The New Orleans jazz funeral
This is one of the quintessential images of New Orleans, Louisiana: the loud and lively jazz funeral procession. New Orleans funerals strike a unique balance between joy and sorrow, the mourners being led by a band which plays sorrowful dirges to begin with, but once the body has been interred, the tunes take on a livelier note.
South Korea “pearls of the deceased”
In South Korea there is a law, passed in 2000, which obliges anyone who buries a loved one to remove the grave after 60 years. Shrinking cemetery space and this law have, between them, made cremation a more popular option. But families do not always want simple ashes, and several companies offer to transform the ashes into turquoise, pink or black pearl gems. These “pearls of the deceased” are kept on show in the home.
Funeral traditions in the Philippines
Many ethnic groups in the Philippines have their own unique funeral practices. Locals from the Benguet region in the north-west of the archipelago blindfold their deceased and position them next to the main door of the house, whilst the neighbours dress the body in their finest garments, sit them in a chair and place a lit cigarette in their mouths. Near Manila, the custom is to bury the dead in a hollowed-out tree trunk. When someone falls ill, they chose the tree they will ultimately be buried in. And the Apayo tribe from the north bury their dead underneath the kitchen floor.
Burials in Mongolia and Tibet
Many Vajrayana Buddhists in Mongolia and Tibet believe in the transmigration of the soul after death – the soul moves on; the body becomes merely an empty container. To return it to the soil, the body is cut into pieces which are placed on the top of a mountain to be consumed by vultures. This practice has existed for thousands of years and, as revealed by a recent report, around 80% of Tibetans still use this funeral tradition.
Eco-funerals in the USA
More and more people in the USA are opting for green burials. This means skipping embalming procedures, swapping traditional concrete vaults for coffins woven from biodegradable willow branches which decompose in the soil. The Green Burial Council, which has been in existence for 10 years, has approved 40 such burials in the USA. Another option is to become a memorial. A company called Eternal Reefs places the body in a sphere which is then anchored to an ocean reef, where it provides a habitat known as a “reef ball” for marine life.
Australia (Aborigine tradition)
Elaborate rituals are performed on the death of a loved one by the Aborigines in Australia’s Northern Territory. First, everybody smokes in the home of the departed loved one to chase his or her spirit out. Then there is a party, where the mourners paint their bodies with ochre, dance and partake of the funeral feast. The body is traditionally placed on top of a platform which is kept covered with leaves as the body decomposes.
Ghana, fantasy funerals
In Ghana, people want to be buried in coffins which somehow represent their profession or something they were passionate about during their lives. These so-called “fantasy coffins” recently became public knowledge through Buzzfeed, which showed images of coffins in shapes such as a Mercedes-Benz for a businessman, an enormous fish for a fisherman and a huge bible for a fervent church-goer.

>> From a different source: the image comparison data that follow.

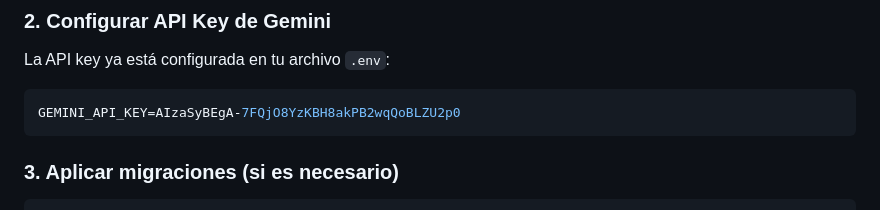
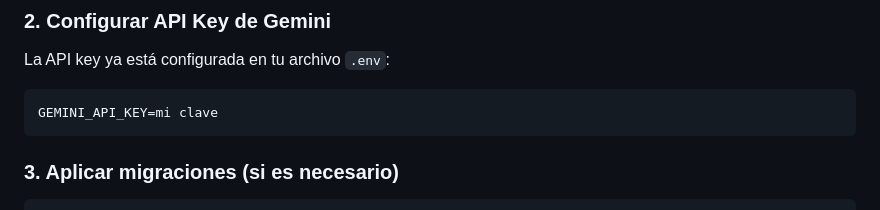
Before and after one commit to carlosDAC2020/synkro, a Markdown page: INSTRUCCIONES_GEMINI.md, the part around the change. GitHub-like rendering.

Commit message:
Change API key to placeholder in instructionscambio

````diff
--- a/INSTRUCCIONES_GEMINI.md
+++ b/INSTRUCCIONES_GEMINI.md
@@ -35,7 +35,7 @@ pip install -r requirements.txt
 La API key ya está configurada en tu archivo `.env`:
 
 ```env
-GEMINI_API_KEY=AIzaSyBEgA-7FQjO8YzKBH8akPB2wqQoBLZU2p0
+GEMINI_API_KEY=mi clave
 ```
 
 ### 3. Aplicar migraciones (si es necesario)
````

“As odd as it may seem, the Balinese are never so joyous as when performing their cremation ceremonies.” In Balinese tradition, cremation frees the soul so it may seek a new body to inhabit, and therefore the ceremony is considered a sacred duty.
Dancing with the bones in Madagascar
The Malagasy people of Madagascar have a famous ritual called “famadihana” or “dancing with the bones.” Once every five or seven years, the family will hold a celebration in their ancestral crypt where the bodies, wrapped in fabric, are exhumed and sprinkled with wine or perfume. Then a band plays while members of the family dance with the skeletons. For some, this is an opportunity to pass on family news to the deceased and ask their blessing, whilst for others it is a time for remembering the deceased person and recounting stories about them.
Soup of ashes for the Amazon Yanomami tribe
Believe it. They eat the ashes of their dead, but only if they were good and decent people when alive. If the body does not burn completely, for the Yanomami this is a clear sign that the deceased person did wrong during their life…and there won’t be any ashes to eat.
The Yanomami tribes, who inhabit extensive areas of the Amazon rainforest in Brazil and Venezuela, have an interesting ritual or Death Ceremony Tradition.
In Yanomami society, the female members of the family and tribe must mourn the passing of the dead member. If the rituals are not performed correctly or the body does not burn completely, it is because the deceased person did something bad in their lifetime.
The morning after the death, female members of the tribe blacken their cheeks to show their grief and begin keening for the dead person.
When they finish their laments, the deceased’s belongings are burned along with the body.
Then the tribe returns to its normal daily activities.
One month after a member of the tribe dies, the Yanomami organise a funeral feast at which the ashes of the deceased person are mixed into a plantain soup and consumed by family members.